== Source material ==
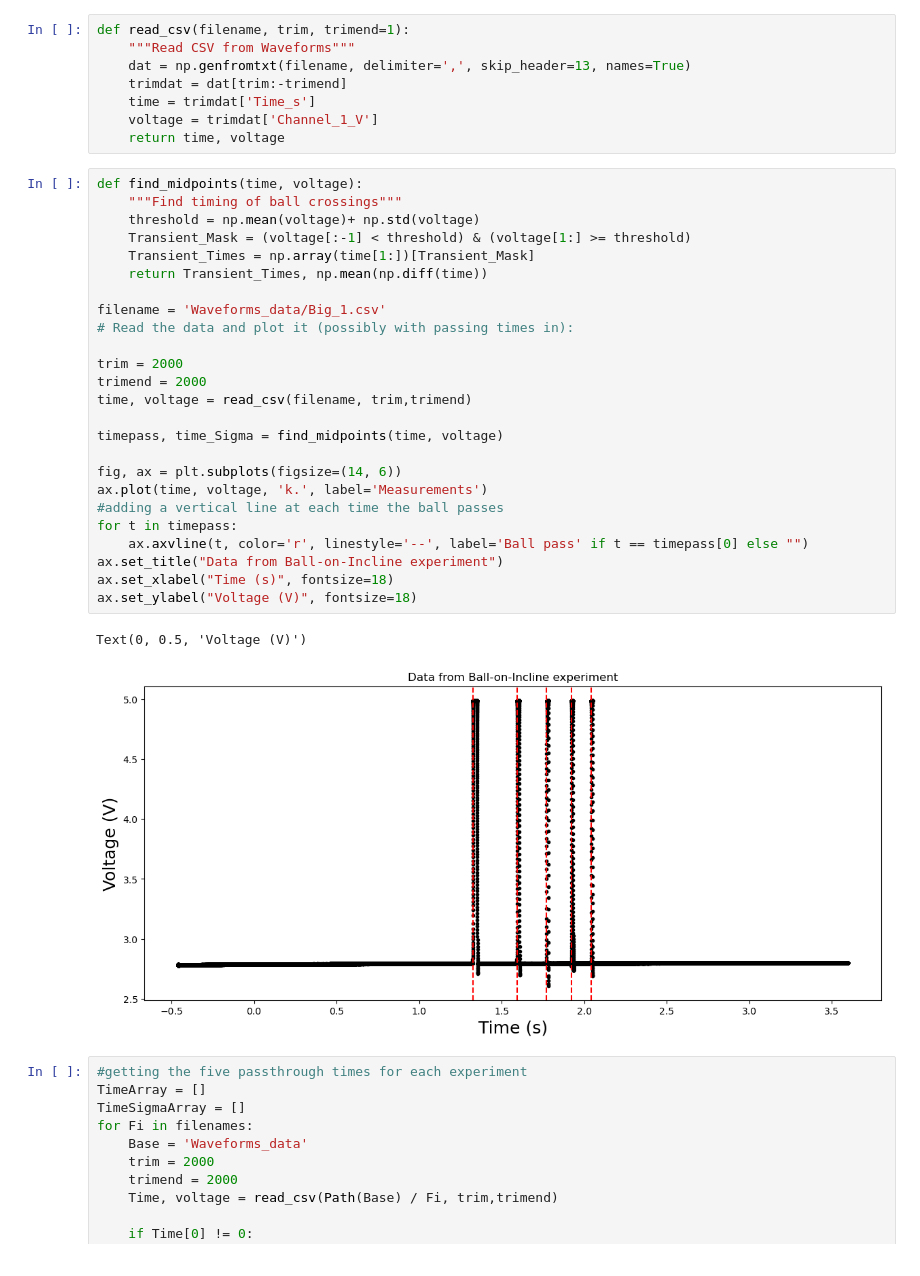
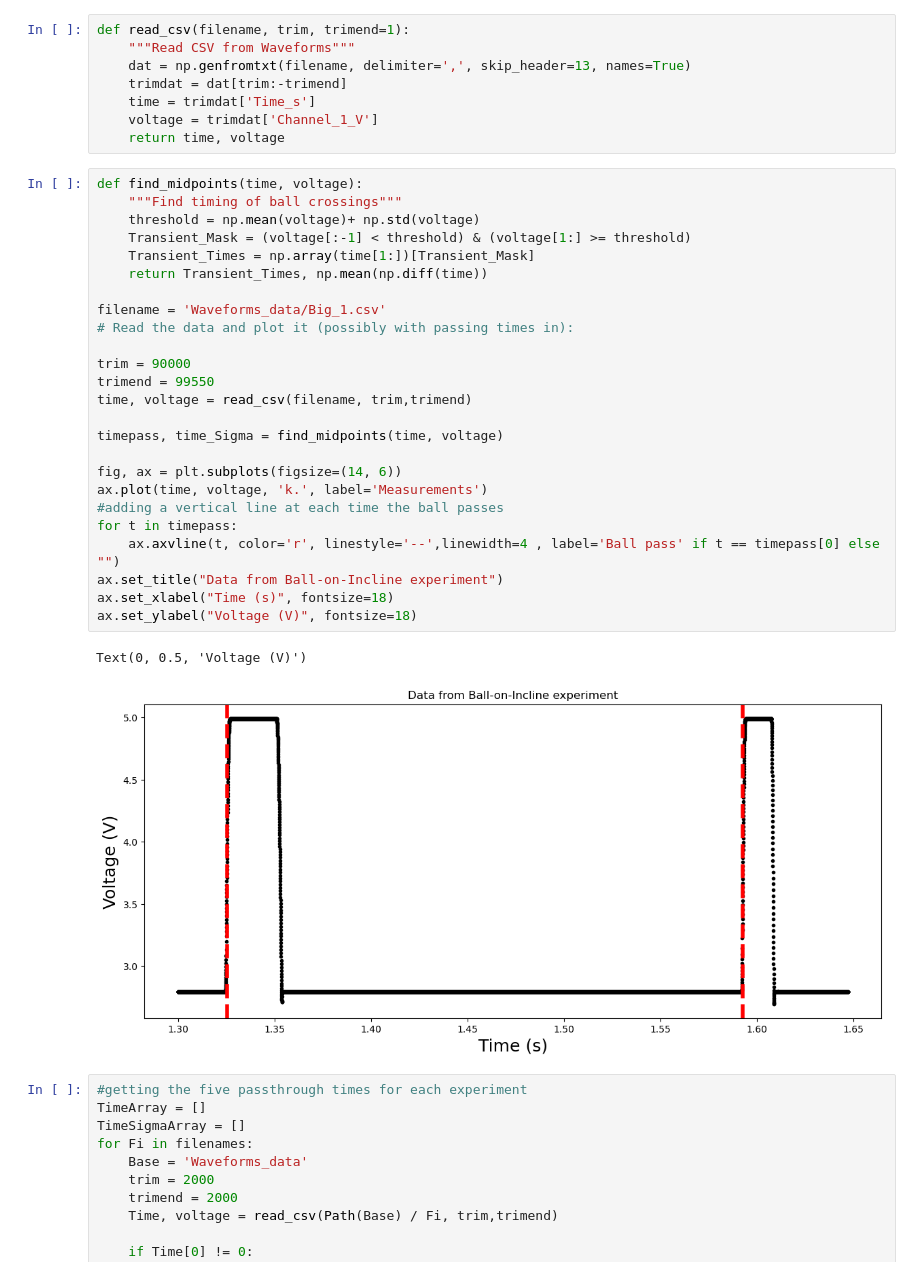
Before and after one commit to NikolajMunkKjaersgaard/Appstat-project, a Jupyter notebook: Project/BallOnIncline/Nikolaj_MeasurementsLab.ipynb, the cells around one changed output. Cells and saved outputs as stored; diff of their text form.

```diff
--- a/Project/BallOnIncline/Nikolaj_MeasurementsLab.ipynb
+++ b/Project/BallOnIncline/Nikolaj_MeasurementsLab.ipynb
@@ -108,31 +111,31 @@ def read_csv(filename, trim, trimend=1):
 # %%
 def find_midpoints(time, voltage):
     """Find timing of ball crossings"""
     threshold = np.mean(voltage)+ np.std(voltage)
     Transient_Mask = (voltage[:-1] < threshold) & (voltage[1:] >= threshold)
     Transient_Times = np.array(time[1:])[Transient_Mask]
     return Transient_Times, np.mean(np.diff(time))
 
 filename = 'Waveforms_data/Big_1.csv'
 # Read the data and plot it (possibly with passing times in):
 
-trim = 2000
-trimend = 2000
+trim = 90000
+trimend = 99550
 time, voltage = read_csv(filename, trim,trimend)
 
 timepass, time_Sigma = find_midpoints(time, voltage)
 
 fig, ax = plt.subplots(figsize=(14, 6))
 ax.plot(time, voltage, 'k.', label='Measurements')
 #adding a vertical line at each time the ball passes
 for t in timepass:
-    ax.axvline(t, color='r', linestyle='--', label='Ball pass' if t == timepass[0] else "")
+    ax.axvline(t, color='r', linestyle='--',linewidth=4 , label='Ball pass' if t == timepass[0] else "")
 ax.set_title("Data from Ball-on-Incline experiment")
 ax.set_xlabel("Time (s)", fontsize=18)
 ax.set_ylabel("Voltage (V)", fontsize=18)
 # %% [output]
 Text(0, 0.5, 'Voltage (V)')
-[figure, old version]
+[figure, new version]
 # %%
 #getting the five passthrough times for each experiment
 TimeArray = []
```
Also changed, not shown: parts of 20 cells of this notebook.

== Problem ==
In the data above, count the lines where the word "trimend" appears; reply with the number only.

== Result of the exercise ==
4